(4) A fiscal intermediary services organization, as described in subsection (3), shall secure and maintain a surety bond on file with the office, naming the intermediary as principal. The bond must be obtained from a company authorized to write surety insurance in the state, and the office shall be obligee on behalf of itself and third parties. The penal sum of the bond may not be less than 5 percent of the funds handled by the intermediary in connection with its fiscal and fiduciary services during the prior year or $250,000, whichever is less. The minimum bond amount must be $10,000. The condition of the bond must be that the intermediary shall register with the office and shall not misappropriate funds within its control or custody as a fiscal intermediary or fiduciary. The aggregate liability of the surety for any and all breaches of the conditions of the bond may not exceed the penal sum of the bond. The bond must be continuous in form, must be renewed annually by a continuation certificate, and may be terminated by the surety upon its giving 30 days’ written notice of termination to the office. This subsection does not apply to a fiscal intermediary services organization that is owned, operated, or controlled by a third-party administrator holding a certificate of authority under part VII of chapter 626.

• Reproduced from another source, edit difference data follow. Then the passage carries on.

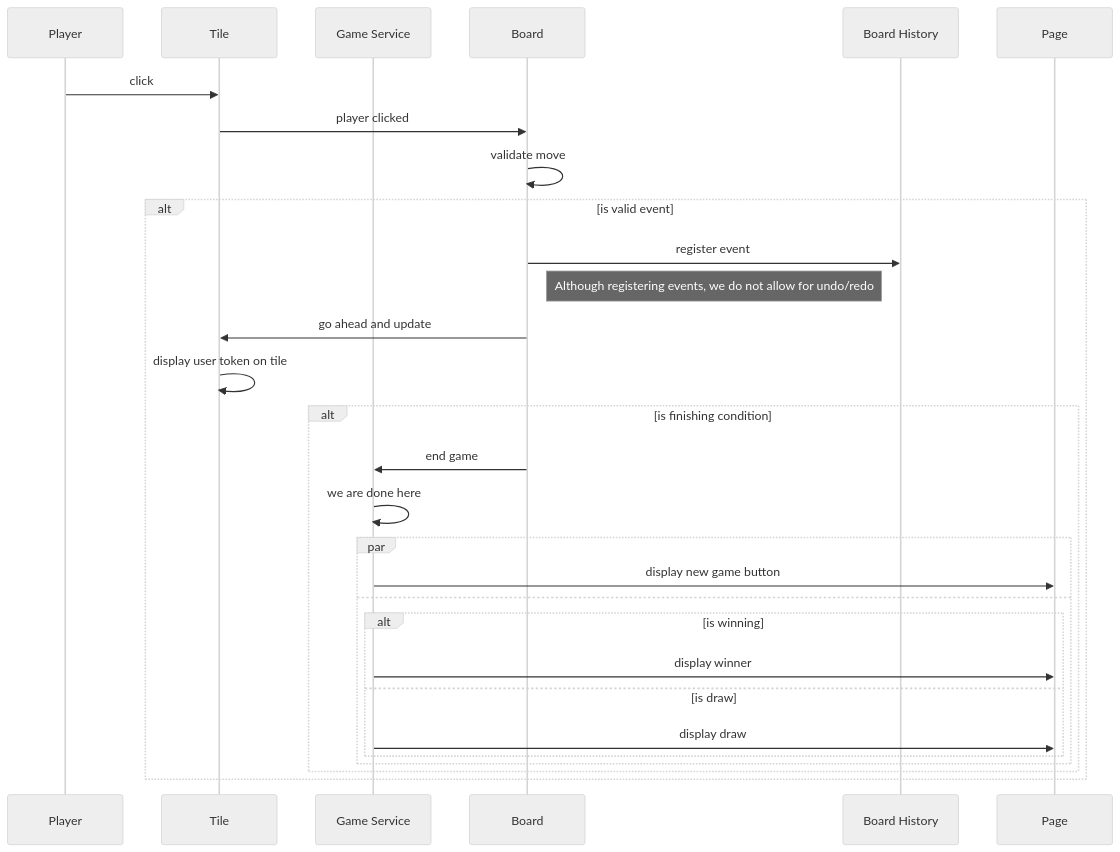
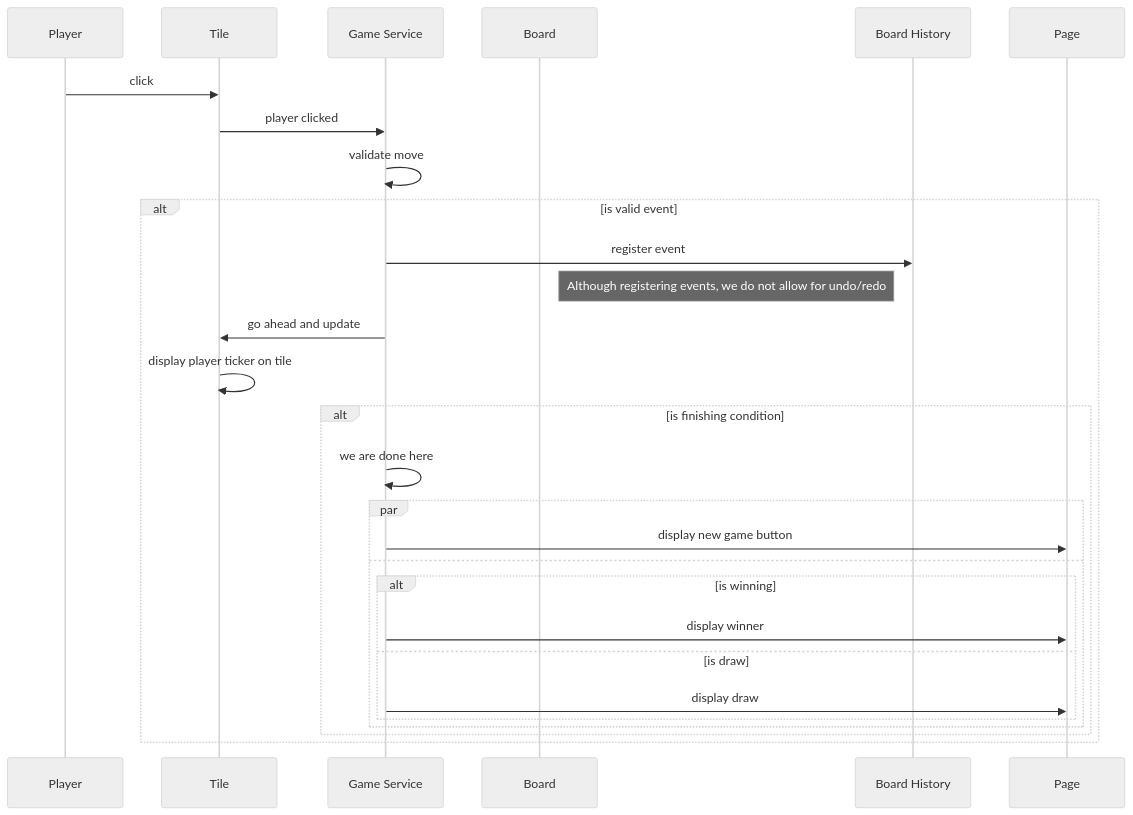
Before and after one commit to de-perotti/ember-tic-tac-toe: the third of 4 diagrams in README.md, drawn with Mermaid (neutral theme). The commit also changed other lines of this file, not shown here.

````diff
--- a/README.md
+++ b/README.md
@@ -145,35 +156,34 @@
 ```mermaid
 sequenceDiagram
 	participant player as Player
 	participant tile as Tile
 	participant service as Game Service
 	participant board as Board
 	participant board_history as Board History
 	participant page as Page
 	
 	
 	player ->> tile : click
-	tile ->> board : player clicked
-	board ->> board : validate move
+	tile ->> service : player clicked
+	service ->> service : validate move
 	alt is valid event
-		board ->> board_history : register event
+		service ->> board_history : register event
 			Note right of board: Although registering events, we do not allow for undo/redo
-		board ->> tile : go ahead and update
-		tile ->> tile : display user token on tile
+		service ->> tile : go ahead and update
+		tile ->> tile : display player ticker on tile
 
 		alt is finishing condition
-			board ->> service : end game
 			service ->> service : we are done here
 			par
 				service ->> page : display new game button
 			and
 				alt is winning
 					service ->> page : display winner
 				else is draw
 					service ->> page : display draw
 				end
 			end
 
 		end
 	end
 ```
````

(5) A fiscal intermediary services organization may not collect from the subscriber any payment other than the copayment or deductible specified in the subscriber agreement.
(6) Any fiscal intermediary services organization, other than a hospital licensed under chapter 395, an insurer licensed under chapter 624, a third-party administrator licensed under chapter 626, a prepaid limited health service organization licensed under chapter 636, a health maintenance organization licensed under this chapter, a not-for-profit corporation that provides health care services directly to patients through employed, salaried physicians and that is affiliated with an accredited hospital licensed in this state, or a physician group practice as defined in s. 456.053(3)(h) which provides services under the scope of licenses of the members of the group practice, must register with the office and meet the requirements of this section. In order to register as a fiscal intermediary services organization, the organization must comply with ss. 641.21(1)(c), (d), and (j), 641.22(6), and 641.27. The fiscal intermediary services organization must also comply with the provisions of ss. 641.3155, 641.3156, and 641.51(4). Should the office determine that the fiscal intermediary services organization does not meet the requirements of this section, the registration shall be denied. If the registrant fails to maintain compliance with this section, the office may revoke or suspend the registration. In lieu of revocation or suspension of the registration, the office may levy an administrative penalty in accordance with s. 641.25.
(7) The commission shall adopt rules necessary to administer this section.
History.—s. 3, ch. 97-159; s. 26, ch. 98-159; ss. 162, 293, ch. 98-166; s. 5, ch. 99-275; s. 174, ch. 99-397; s. 3, ch. 2000-155; s. 223, ch. 2000-160; s. 1585, ch. 2003-261; s. 1, ch. 2007-140.